Media release, 28 April 2014
The Environmental Paper Networks (EPN) of Europe and North America cautiously welcome todayâ€™s announcement by Asia Pulp and Paper (APP) of a plan to work with global and local non-governmental organisations (NGOs) to restore and support the conservation of one million hectares of rainforest across Indonesia.
With its announcement, APP commits to all elements of “The First Test”, a set of Performance Milestones developed by the EPN in September last year (1), to guide the company towards ending its controversial practices. The Milestonesâ€™ scope is not intended as a standard for responsible paper production, but rather as a first step towards activity consistent with the EPN and EEPN Common Vision for sustainable paper production, trade and use (2).
“APPâ€™s announcement is a significant step forward towards addressing the legacy of its extensive negative impact on forests, peatlands and communities in Indonesia,” said Sergio Baffoni, of the European Environmental Paper Network.
“Resolving and compensating for the company’s past legacy of environmental and social impacts will require a number of years. Independent third party auditing to verify the implementation of these commitments by APP will help customers and investors to determine the actual progress towards the Performance Milestones in due course. We hope that these milestones can also help to guide action by other pulp and paper companies in Indonesia and elsewhere to address their controversial heritage,â€ said Joshua Martin, Director of the Environmental Paper Network in North America.
The forest conservation and restoration commitment is equivalent to the approximate area of plantations operated by APP suppliers in 2013 and thus represents a 1 for 1 approach to addressing the company’s legacy (3). Indonesia’s rainforests are some of the most biologically diverse forests on the planet. They provide livelihoods to millions of people, they sustain the last habitats of Sumatran elephant, tiger, rhino and orang-utan, and their peat bogs sequester a massive amount of carbon. These forests however have been experiencing one of the world’s highest rates of deforestation due to development of industrial plantations for commodities such as palm oil and pulp and paper.

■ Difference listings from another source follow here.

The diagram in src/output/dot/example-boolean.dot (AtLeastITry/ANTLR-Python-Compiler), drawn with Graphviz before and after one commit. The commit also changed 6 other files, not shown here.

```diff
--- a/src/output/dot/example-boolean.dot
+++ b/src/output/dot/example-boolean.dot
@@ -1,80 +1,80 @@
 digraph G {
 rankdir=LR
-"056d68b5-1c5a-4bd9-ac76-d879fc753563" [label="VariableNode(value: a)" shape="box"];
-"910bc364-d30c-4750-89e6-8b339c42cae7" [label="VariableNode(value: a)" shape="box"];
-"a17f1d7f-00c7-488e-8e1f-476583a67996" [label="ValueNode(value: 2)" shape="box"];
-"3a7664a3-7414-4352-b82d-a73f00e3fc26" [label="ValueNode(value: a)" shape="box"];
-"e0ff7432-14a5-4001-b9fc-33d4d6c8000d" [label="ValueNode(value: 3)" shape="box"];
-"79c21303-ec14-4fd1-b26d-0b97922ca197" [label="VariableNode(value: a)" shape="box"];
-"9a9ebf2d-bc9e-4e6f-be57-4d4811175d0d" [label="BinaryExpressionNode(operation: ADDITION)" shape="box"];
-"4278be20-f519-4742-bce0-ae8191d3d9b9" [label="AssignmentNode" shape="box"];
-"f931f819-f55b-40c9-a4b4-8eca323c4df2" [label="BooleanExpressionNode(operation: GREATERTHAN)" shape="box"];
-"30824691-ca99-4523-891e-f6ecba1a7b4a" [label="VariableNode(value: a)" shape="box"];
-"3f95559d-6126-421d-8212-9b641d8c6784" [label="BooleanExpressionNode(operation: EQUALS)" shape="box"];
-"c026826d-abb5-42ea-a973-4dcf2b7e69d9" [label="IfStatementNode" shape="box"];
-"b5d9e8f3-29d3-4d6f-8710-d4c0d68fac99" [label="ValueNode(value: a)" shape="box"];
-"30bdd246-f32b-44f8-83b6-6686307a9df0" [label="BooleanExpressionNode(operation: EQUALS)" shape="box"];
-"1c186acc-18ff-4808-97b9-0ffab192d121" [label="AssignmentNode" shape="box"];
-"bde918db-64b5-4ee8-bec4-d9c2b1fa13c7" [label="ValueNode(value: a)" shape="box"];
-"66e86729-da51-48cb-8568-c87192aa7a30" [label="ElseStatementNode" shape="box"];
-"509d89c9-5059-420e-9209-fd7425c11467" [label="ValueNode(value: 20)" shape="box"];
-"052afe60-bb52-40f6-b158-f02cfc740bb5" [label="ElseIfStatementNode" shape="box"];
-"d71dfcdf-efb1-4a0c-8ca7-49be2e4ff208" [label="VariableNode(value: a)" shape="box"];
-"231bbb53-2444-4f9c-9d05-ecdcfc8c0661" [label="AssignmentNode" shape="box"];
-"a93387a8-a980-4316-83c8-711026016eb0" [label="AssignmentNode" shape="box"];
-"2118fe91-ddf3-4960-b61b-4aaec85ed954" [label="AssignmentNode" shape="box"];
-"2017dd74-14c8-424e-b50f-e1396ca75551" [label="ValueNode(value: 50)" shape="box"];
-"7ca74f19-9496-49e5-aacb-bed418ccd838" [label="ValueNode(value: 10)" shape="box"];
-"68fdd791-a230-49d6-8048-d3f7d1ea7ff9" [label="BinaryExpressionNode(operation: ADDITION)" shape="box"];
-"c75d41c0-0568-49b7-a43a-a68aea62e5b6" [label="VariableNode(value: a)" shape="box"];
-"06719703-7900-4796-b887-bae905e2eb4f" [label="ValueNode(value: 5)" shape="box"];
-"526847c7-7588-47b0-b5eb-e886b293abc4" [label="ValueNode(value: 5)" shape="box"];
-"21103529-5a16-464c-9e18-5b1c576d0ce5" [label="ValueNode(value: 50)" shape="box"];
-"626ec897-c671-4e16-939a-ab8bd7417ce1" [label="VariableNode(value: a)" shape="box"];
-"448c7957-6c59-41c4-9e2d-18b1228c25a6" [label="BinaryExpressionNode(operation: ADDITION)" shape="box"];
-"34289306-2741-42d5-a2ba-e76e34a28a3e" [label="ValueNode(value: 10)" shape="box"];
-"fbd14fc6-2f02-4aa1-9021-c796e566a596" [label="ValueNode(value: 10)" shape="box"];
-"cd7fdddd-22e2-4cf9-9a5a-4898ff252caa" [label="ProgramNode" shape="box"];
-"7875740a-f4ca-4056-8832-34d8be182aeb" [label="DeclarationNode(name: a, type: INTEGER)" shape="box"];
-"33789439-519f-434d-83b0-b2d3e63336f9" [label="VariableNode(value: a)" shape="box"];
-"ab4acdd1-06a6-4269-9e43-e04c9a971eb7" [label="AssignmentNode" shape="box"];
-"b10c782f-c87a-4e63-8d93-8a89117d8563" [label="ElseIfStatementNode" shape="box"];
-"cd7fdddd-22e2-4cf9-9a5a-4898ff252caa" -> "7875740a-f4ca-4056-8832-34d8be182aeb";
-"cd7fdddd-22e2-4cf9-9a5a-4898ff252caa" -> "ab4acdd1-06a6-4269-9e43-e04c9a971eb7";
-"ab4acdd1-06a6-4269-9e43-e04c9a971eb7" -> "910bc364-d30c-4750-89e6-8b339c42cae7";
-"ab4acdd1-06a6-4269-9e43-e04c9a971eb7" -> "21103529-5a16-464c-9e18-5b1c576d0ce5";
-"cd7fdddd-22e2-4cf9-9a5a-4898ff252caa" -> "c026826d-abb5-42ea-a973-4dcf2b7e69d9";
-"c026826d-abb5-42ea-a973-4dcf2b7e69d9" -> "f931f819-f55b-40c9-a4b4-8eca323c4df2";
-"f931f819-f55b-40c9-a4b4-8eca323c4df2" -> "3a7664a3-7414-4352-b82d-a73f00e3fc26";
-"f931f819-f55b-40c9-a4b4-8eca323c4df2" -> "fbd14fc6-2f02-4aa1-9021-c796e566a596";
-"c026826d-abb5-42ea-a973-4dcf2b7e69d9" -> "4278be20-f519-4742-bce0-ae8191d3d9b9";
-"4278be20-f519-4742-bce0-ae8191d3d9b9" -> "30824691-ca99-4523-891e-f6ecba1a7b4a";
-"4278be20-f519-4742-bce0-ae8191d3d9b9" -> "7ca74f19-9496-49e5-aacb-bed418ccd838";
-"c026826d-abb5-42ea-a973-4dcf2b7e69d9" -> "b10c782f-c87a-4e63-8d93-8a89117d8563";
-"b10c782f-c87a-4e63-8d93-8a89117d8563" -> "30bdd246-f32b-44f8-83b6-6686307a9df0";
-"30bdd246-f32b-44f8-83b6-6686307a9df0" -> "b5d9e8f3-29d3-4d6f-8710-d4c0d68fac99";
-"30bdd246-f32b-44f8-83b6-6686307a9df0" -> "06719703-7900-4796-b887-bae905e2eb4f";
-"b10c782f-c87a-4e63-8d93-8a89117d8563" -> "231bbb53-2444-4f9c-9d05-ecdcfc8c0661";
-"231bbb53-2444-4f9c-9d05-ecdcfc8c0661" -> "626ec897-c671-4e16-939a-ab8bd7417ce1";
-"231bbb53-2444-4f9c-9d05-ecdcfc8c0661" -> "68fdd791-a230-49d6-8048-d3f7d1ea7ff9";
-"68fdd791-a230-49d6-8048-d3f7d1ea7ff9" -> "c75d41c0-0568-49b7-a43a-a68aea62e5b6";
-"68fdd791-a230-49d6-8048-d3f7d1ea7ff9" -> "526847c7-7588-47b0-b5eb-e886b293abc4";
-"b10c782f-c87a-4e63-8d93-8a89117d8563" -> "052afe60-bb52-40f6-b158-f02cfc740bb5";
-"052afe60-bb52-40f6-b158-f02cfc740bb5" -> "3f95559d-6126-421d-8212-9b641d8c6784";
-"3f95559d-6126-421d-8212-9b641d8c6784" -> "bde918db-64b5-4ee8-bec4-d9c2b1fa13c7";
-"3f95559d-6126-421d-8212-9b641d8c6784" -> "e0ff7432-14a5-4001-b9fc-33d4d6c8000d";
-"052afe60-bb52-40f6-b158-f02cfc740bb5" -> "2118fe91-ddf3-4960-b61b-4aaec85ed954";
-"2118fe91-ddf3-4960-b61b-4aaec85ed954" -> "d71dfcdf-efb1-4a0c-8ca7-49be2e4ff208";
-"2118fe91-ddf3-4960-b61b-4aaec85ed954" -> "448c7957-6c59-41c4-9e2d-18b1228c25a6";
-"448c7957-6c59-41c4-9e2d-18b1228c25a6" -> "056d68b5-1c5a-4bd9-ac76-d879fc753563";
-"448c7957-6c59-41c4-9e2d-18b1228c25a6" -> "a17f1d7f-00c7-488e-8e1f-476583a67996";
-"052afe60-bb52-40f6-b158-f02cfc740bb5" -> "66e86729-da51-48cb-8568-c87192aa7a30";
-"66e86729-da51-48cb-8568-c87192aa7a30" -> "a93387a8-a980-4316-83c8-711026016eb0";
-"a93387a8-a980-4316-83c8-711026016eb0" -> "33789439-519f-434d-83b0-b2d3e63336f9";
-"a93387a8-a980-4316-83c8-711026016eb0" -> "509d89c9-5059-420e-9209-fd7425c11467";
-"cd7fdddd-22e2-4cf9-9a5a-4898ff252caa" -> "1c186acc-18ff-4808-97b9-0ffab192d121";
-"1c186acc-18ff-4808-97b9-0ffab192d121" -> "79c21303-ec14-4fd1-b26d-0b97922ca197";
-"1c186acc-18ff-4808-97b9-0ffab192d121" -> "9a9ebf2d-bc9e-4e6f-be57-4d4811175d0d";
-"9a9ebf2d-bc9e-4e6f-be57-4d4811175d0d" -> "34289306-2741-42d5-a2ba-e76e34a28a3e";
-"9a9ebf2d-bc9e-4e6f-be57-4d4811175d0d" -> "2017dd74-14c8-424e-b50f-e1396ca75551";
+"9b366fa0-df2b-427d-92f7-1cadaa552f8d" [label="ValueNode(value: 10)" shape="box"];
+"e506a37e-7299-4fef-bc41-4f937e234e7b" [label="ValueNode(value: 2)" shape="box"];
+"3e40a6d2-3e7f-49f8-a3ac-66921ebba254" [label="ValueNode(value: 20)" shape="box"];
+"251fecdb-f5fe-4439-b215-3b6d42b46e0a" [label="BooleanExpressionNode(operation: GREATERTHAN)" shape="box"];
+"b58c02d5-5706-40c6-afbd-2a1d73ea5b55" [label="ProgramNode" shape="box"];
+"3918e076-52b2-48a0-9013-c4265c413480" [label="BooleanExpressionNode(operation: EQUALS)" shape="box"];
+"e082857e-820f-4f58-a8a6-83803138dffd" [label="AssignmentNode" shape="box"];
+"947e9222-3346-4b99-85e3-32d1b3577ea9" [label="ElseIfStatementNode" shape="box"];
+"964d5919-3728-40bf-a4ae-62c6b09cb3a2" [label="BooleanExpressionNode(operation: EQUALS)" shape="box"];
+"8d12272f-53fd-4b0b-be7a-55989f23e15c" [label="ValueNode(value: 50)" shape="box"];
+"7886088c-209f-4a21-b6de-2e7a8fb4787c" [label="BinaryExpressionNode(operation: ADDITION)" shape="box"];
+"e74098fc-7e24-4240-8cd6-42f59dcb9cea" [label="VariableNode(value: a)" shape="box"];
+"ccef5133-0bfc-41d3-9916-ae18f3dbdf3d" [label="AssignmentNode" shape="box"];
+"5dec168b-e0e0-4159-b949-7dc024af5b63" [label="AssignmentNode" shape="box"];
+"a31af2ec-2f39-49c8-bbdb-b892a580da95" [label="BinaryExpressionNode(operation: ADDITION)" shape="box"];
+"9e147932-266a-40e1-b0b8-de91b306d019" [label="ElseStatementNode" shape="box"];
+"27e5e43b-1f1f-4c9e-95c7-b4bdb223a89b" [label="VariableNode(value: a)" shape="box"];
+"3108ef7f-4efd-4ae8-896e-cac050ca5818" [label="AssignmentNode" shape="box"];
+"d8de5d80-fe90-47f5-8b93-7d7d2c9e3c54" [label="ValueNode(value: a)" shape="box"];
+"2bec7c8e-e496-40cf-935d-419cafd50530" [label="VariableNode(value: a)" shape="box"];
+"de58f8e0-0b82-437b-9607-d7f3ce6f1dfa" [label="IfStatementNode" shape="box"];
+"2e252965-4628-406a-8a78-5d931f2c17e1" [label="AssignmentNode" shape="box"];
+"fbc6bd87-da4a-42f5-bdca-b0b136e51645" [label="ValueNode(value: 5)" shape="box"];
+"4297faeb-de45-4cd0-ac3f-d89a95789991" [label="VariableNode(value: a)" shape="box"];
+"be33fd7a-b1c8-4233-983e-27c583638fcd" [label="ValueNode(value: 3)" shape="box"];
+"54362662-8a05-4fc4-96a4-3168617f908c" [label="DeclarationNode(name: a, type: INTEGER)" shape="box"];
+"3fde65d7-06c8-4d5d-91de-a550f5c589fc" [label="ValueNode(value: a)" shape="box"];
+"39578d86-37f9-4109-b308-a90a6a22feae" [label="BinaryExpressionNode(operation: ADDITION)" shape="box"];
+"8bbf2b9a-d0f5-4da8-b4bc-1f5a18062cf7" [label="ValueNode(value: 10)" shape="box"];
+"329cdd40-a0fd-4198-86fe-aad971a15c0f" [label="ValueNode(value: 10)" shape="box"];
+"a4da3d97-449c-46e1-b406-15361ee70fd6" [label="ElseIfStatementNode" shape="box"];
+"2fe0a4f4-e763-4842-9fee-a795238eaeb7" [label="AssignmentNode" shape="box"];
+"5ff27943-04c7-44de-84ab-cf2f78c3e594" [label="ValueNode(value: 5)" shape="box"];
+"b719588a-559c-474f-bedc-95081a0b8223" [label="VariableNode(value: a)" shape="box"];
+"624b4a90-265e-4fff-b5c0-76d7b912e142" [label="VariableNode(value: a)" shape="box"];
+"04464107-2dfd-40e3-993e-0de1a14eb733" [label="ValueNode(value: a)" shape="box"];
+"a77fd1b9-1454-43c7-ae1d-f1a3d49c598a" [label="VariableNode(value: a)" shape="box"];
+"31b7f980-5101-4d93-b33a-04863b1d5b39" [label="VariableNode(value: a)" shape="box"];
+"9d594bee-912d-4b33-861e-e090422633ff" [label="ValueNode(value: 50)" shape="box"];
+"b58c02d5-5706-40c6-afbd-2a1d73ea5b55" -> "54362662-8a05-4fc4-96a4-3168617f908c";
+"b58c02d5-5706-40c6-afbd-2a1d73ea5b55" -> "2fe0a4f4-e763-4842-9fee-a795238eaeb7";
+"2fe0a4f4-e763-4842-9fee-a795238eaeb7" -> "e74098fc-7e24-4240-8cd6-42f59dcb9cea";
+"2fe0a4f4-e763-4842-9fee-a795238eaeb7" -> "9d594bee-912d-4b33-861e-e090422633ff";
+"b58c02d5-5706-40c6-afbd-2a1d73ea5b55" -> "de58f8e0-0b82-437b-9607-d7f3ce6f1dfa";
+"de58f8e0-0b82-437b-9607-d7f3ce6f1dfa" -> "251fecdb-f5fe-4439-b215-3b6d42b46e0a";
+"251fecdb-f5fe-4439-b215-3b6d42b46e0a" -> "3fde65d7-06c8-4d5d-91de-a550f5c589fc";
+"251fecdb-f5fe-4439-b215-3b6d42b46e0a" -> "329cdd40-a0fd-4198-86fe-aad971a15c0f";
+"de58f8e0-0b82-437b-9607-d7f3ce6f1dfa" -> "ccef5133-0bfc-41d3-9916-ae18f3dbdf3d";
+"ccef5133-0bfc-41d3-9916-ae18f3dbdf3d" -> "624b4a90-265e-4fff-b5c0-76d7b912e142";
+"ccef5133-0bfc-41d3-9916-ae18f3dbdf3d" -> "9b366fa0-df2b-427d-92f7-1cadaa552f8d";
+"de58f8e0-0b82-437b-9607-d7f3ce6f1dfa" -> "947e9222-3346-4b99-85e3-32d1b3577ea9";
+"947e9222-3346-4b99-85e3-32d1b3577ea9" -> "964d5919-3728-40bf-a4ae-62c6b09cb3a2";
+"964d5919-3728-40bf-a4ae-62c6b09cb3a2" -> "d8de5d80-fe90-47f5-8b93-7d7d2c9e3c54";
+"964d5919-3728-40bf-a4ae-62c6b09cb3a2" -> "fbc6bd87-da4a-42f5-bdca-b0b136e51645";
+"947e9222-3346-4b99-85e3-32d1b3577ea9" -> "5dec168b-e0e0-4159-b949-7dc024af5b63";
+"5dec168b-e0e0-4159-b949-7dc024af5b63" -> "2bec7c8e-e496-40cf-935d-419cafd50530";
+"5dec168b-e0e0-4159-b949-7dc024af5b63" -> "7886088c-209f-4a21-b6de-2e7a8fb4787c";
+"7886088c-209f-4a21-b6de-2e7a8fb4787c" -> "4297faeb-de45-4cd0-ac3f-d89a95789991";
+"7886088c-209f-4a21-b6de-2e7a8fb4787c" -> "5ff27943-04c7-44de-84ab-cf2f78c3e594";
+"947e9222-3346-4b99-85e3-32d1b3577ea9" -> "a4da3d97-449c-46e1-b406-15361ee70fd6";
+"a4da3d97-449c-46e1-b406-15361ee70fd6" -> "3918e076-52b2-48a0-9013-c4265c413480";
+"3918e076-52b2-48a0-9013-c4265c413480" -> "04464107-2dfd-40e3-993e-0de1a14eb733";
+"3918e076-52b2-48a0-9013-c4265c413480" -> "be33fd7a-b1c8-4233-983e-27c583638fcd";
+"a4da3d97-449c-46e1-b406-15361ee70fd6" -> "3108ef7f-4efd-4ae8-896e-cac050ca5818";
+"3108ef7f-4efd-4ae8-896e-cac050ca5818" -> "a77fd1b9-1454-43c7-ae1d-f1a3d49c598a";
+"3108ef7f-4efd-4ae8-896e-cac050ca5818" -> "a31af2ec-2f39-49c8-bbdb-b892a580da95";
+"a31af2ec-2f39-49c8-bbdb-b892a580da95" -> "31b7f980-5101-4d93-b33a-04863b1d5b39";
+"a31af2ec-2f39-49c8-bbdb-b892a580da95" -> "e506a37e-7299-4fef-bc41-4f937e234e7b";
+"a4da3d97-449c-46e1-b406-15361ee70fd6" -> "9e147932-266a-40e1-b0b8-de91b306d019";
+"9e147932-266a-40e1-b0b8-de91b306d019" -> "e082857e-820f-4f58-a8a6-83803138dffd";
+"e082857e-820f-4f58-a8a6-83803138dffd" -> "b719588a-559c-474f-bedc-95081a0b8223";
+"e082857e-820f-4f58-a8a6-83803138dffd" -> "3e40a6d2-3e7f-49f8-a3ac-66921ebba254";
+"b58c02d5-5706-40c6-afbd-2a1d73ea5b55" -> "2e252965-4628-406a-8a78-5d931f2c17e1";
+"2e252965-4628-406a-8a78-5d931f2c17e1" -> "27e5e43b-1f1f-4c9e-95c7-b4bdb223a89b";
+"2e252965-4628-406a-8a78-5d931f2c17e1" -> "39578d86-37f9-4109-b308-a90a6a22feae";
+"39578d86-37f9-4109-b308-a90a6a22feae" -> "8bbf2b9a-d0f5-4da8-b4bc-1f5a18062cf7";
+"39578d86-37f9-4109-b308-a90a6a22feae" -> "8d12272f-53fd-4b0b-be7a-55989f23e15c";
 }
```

For many years, APP has been criticised for its extensive clearance of tropical forests in Sumatra and Borneo, many of which were located on deep peat bogs and/or were the habitat of critically endangered elephants, tigers, rhinos and orang-utans. The deforestation has led to numerous conflicts with local and indigenous communities whose tenure rights were ignored.
After 30 years of operation, in February 2013 APP announced a new â€œForest Conservation Policy”. The EPN’s “The First Test” was a collective response to this policy by many NGOs, articulating a set of Performance Milestones that APP needed to achieve to address the gaps and weaknesses of their policy. These included the need for due process in ensuring local communities give full and prior-informed consent to use of their land, the need for forest restoration or compensation, closing of loop-holes in the policy regarding forest acquisitions, addressing damage to peat land, and ensuring independent third-party monitoring of progress in implementing the plan.
NGOs are now urging Indonesia’s second-largest pulp and paper producer APRIL (Asia Pacific Resources International), part of the large conglomerate Royal Golden Eagle Group (RGE), to also comply with the EPN Milestones.
The Environmental Paper Network is a coalition of 122 NGOs from 26 countries including Indonesia who share a Common Vision for a future where paper is produced and used sustainably.
FOR MORE INFORMATION, CONTACT: Sergio Baffoni, +49 162 3812 528
(1) EPN Performance Milestones: The First Test: https://environmentalpaper.org/milestones/
(2) EPN Common Vision:
(3) EPN expects that the commitment to restore and conserve 1m ha of natural ecosystems will be in addition to the approximately 260,000 ha of natural forests the company is required by law to protect in its 2.6m ha of plantations anyway.